Exercise description - Please show each line of the listing where "Root" is present.

Records shown -
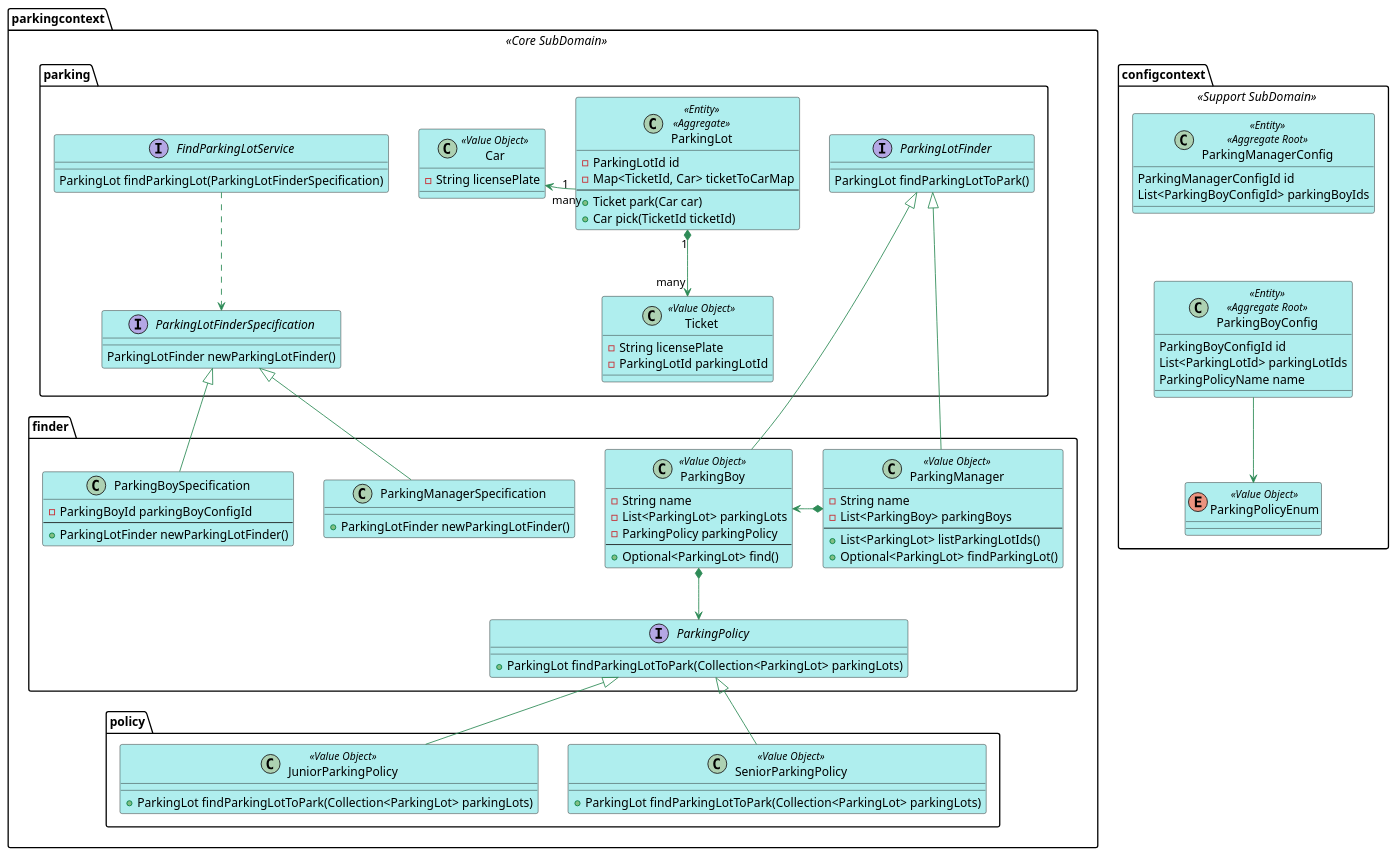
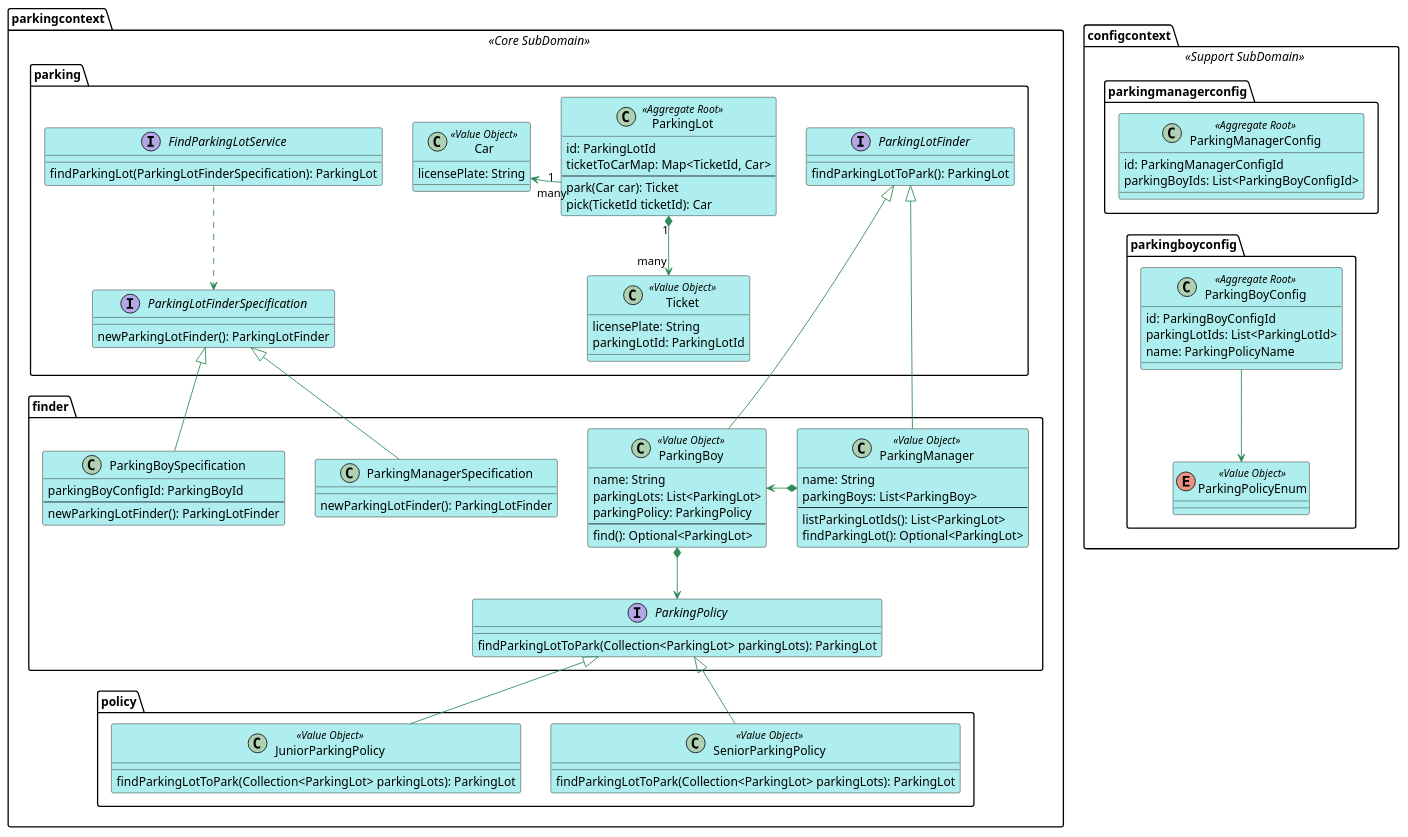
Before and after one commit to gitqh/parking-lot-ddd-workshop: the diagram in graph/domain_model.puml, drawn with PlantUML. The commit also changed 8 other files, not shown here.

```diff
--- a/graph/domain_model.puml
+++ b/graph/domain_model.puml
@@ -1,100 +1,105 @@
 @startuml parkinglot
 skinparam Shadowing false
 skinparam class {
     BackgroundColor PaleTurquoise 
     ArrowColor SeaGreen
 }
 
 package parkingcontext <<Core SubDomain>> {
     package parking {
         interface FindParkingLotService {
-            ParkingLot findParkingLot(ParkingLotFinderSpecification)
+            findParkingLot(ParkingLotFinderSpecification): ParkingLot 
         }
         interface ParkingLotFinderSpecification {
-            ParkingLotFinder newParkingLotFinder()
+            newParkingLotFinder(): ParkingLotFinder 
         }
         interface ParkingLotFinder {
-            ParkingLot findParkingLotToPark()
+            findParkingLotToPark(): ParkingLot 
         }
-        class ParkingLot <<Entity>> <<Aggregate>> {
-            -ParkingLotId id
-            -Map<TicketId, Car> ticketToCarMap
+        class ParkingLot <<Aggregate Root>> {
+            id: ParkingLotId 
+            ticketToCarMap: Map<TicketId, Car> 
             --
-            +Ticket park(Car car)
-            +Car pick(TicketId ticketId)
+            park(Car car): Ticket 
+            pick(TicketId ticketId): Car 
         }
         class Ticket <<Value Object>> {
-            -String licensePlate
-            -ParkingLotId parkingLotId
+            licensePlate: String 
+            parkingLotId: ParkingLotId 
         }
         class Car <<Value Object>> {
-            -String licensePlate
+            licensePlate: String 
         }
         FindParkingLotService .down.> ParkingLotFinderSpecification
         ParkingLot "1" *-down-> "many" Ticket
         ParkingLot "1" -right-> "many" Car
         ParkingLot --left[hidden] Car
     }
 
     package finder {
         class ParkingManagerSpecification {
-            +ParkingLotFinder newParkingLotFinder()
+            newParkingLotFinder(): ParkingLotFinder 
         }
         class ParkingBoySpecification {
-            -ParkingBoyId parkingBoyConfigId
+            parkingBoyConfigId: ParkingBoyId 
             --
-            +ParkingLotFinder newParkingLotFinder()
+            newParkingLotFinder(): ParkingLotFinder 
         }
         class ParkingBoy <<Value Object>> {
-            -String name
-            -List<ParkingLot> parkingLots
-            -ParkingPolicy parkingPolicy
+            name: String 
+            parkingLots: List<ParkingLot> 
+            parkingPolicy: ParkingPolicy 
             --
-            +Optional<ParkingLot> find()
+            find(): Optional<ParkingLot> 
         }
         class ParkingManager <<Value Object>> {
-            -String name
-            -List<ParkingBoy> parkingBoys
+            name: String 
+            parkingBoys: List<ParkingBoy> 
             --
-            +List<ParkingLot> listParkingLotIds()
-            +Optional<ParkingLot> findParkingLot()
+            listParkingLotIds(): List<ParkingLot> 
+            findParkingLot(): Optional<ParkingLot> 
         }
         interface ParkingPolicy {
-            +ParkingLot findParkingLotToPark(Collection<ParkingLot> parkingLots)
+            findParkingLotToPark(Collection<ParkingLot> parkingLots): ParkingLot 
         }
         ParkingManagerSpecification -up-|> ParkingLotFinderSpecification
         ParkingBoySpecification -up-|> ParkingLotFinderSpecification
         ParkingManager -up-|> ParkingLotFinder
         ParkingBoy -up-|> ParkingLotFinder
         ParkingManager *-left-> ParkingBoy
         ParkingBoy *--> ParkingPolicy
     }
 
     package policy {
         class SeniorParkingPolicy <<Value Object>> {
-            +ParkingLot findParkingLotToPark(Collection<ParkingLot> parkingLots)
+            findParkingLotToPark(Collection<ParkingLot> parkingLots): ParkingLot 
         }
         class JuniorParkingPolicy <<Value Object>> {
-            +ParkingLot findParkingLotToPark(Collection<ParkingLot> parkingLots)
+            findParkingLotToPark(Collection<ParkingLot> parkingLots): ParkingLot 
         }
         SeniorParkingPolicy -up-|> ParkingPolicy
         JuniorParkingPolicy -up-|> ParkingPolicy
     }
 }
 
-namespace configcontext <<Support SubDomain>> {
-  class ParkingManagerConfig <<Entity>> <<Aggregate Root>> {
-     ParkingManagerConfigId id
-     List<ParkingBoyConfigId> parkingBoyIds
+package configcontext <<Support SubDomain>> {
+  package parkingmanagerconfig {
+      class ParkingManagerConfig <<Aggregate Root>> {
+          id: ParkingManagerConfigId 
+          parkingBoyIds: List<ParkingBoyConfigId> 
+    }
   }
-  class ParkingBoyConfig <<Entity>> <<Aggregate Root>> {
-    ParkingBoyConfigId id
-    List<ParkingLotId> parkingLotIds
-    ParkingPolicyName name
+  
+  package parkingboyconfig {
+      class ParkingBoyConfig <<Aggregate Root>> {
+            id: ParkingBoyConfigId 
+            parkingLotIds: List<ParkingLotId> 
+            name: ParkingPolicyName 
+      }
+    enum ParkingPolicyEnum <<Value Object>>
+    ParkingBoyConfig --> ParkingPolicyEnum
   }
-  enum ParkingPolicyEnum <<Value Object>>
-  ParkingBoyConfig --> ParkingPolicyEnum
   ParkingManagerConfig --[hidden] ParkingBoyConfig
 }
 
 @enduml
```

Result below -
+        class ParkingLot <<Aggregate Root>> {
-  class ParkingManagerConfig <<Entity>> <<Aggregate Root>> {
+      class ParkingManagerConfig <<Aggregate Root>> {
-  class ParkingBoyConfig <<Entity>> <<Aggregate Root>> {
+      class ParkingBoyConfig <<Aggregate Root>> {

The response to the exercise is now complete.